▶ TASK REQUIREMENTS
Whenever a line in the entries below contains the string "README", copy that line.

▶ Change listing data

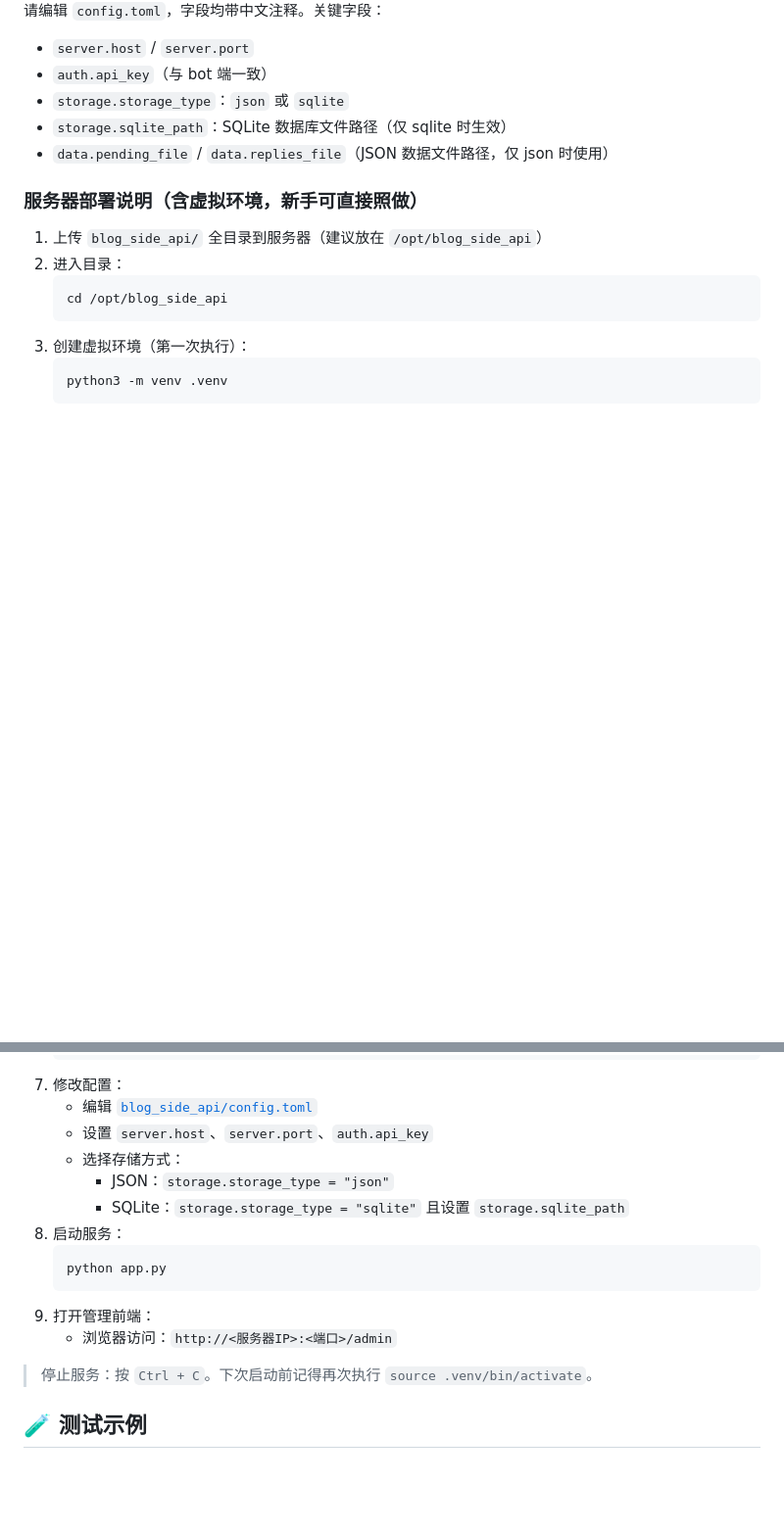
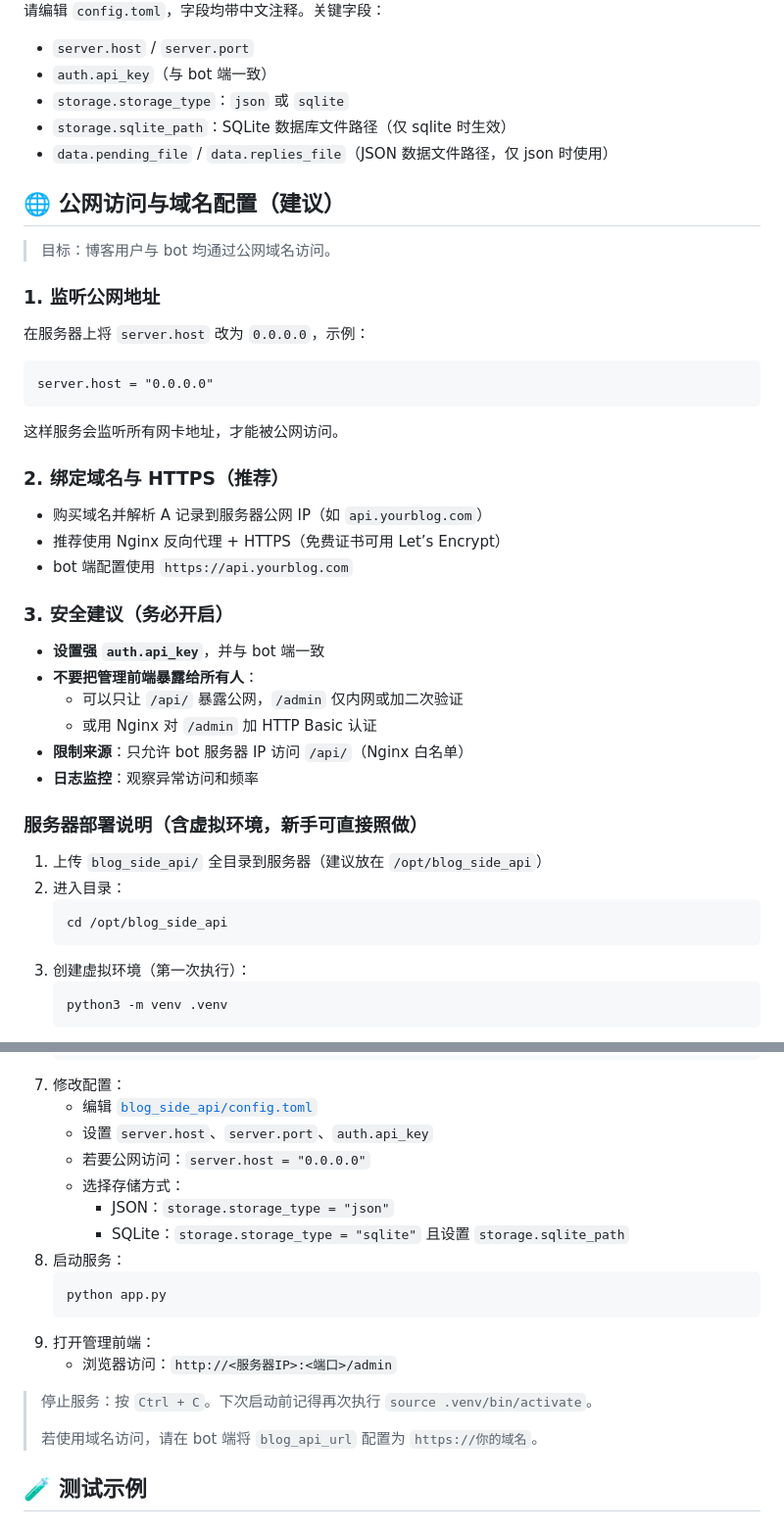
Before and after one commit to hongyue0721/blog_side_api, a Markdown page: README.md, 2 parts joined by grey strips. Shown at 98% size. GitHub-like rendering; blank space fills up the shorter version.

````diff
--- a/README.md
+++ b/README.md
@@ -44,6 +44,29 @@ blog_side_api/
 - `storage.sqlite_path`：SQLite 数据库文件路径（仅 sqlite 时生效）
 - `data.pending_file` / `data.replies_file`（JSON 数据文件路径，仅 json 时使用）
 
+## 🌐 公网访问与域名配置（建议）
+> 目标：博客用户与 bot 均通过公网域名访问。
+
+### 1. 监听公网地址
+在服务器上将 `server.host` 改为 `0.0.0.0`，示例：
+```
+server.host = "0.0.0.0"
+```
+这样服务会监听所有网卡地址，才能被公网访问。
+
+### 2. 绑定域名与 HTTPS（推荐）
+- 购买域名并解析 A 记录到服务器公网 IP（如 `api.yourblog.com`）
+- 推荐使用 Nginx 反向代理 + HTTPS（免费证书可用 Let’s Encrypt）
+- bot 端配置使用 `https://api.yourblog.com`
+
+### 3. 安全建议（务必开启）
+- **设置强 `auth.api_key`**，并与 bot 端一致
+- **不要把管理前端暴露给所有人**：
+  - 可以只让 `/api/` 暴露公网，`/admin` 仅内网或加二次验证
+  - 或用 Nginx 对 `/admin` 加 HTTP Basic 认证
+- **限制来源**：只允许 bot 服务器 IP 访问 `/api/`（Nginx 白名单）
+- **日志监控**：观察异常访问和频率
+
 ### 服务器部署说明（含虚拟环境，新手可直接照做）
 1. 上传 `blog_side_api/` 全目录到服务器（建议放在 `/opt/blog_side_api`）
 2. 进入目录：
@@ -70,6 +93,7 @@ blog_side_api/
 7. 修改配置：
    - 编辑 [`blog_side_api/config.toml`](blog_side_api/config.toml:1)
    - 设置 `server.host`、`server.port`、`auth.api_key`
+   - 若要公网访问：`server.host = "0.0.0.0"`
    - 选择存储方式：
      - JSON：`storage.storage_type = "json"`
      - SQLite：`storage.storage_type = "sqlite"` 且设置 `storage.sqlite_path`
@@ -81,6 +105,8 @@ blog_side_api/
    - 浏览器访问：`http://<服务器IP>:<端口>/admin`
 
 > 停止服务：按 `Ctrl + C`。下次启动前记得再次执行 `source .venv/bin/activate`。
+>
+> 若使用域名访问，请在 bot 端将 `blog_api_url` 配置为 `https://你的域名`。
 
 ## 🧪 测试示例
 ### 获取待处理评论
````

▶ EXERCISE ANSWER
Before and after one commit to hongyue0721/blog_side_api, a Markdown page: README.md, 2 parts joined by grey strips. Shown at 98% size. GitHub-like rendering; blank space fills up the shorter version.
--- a/README.md
+++ b/README.md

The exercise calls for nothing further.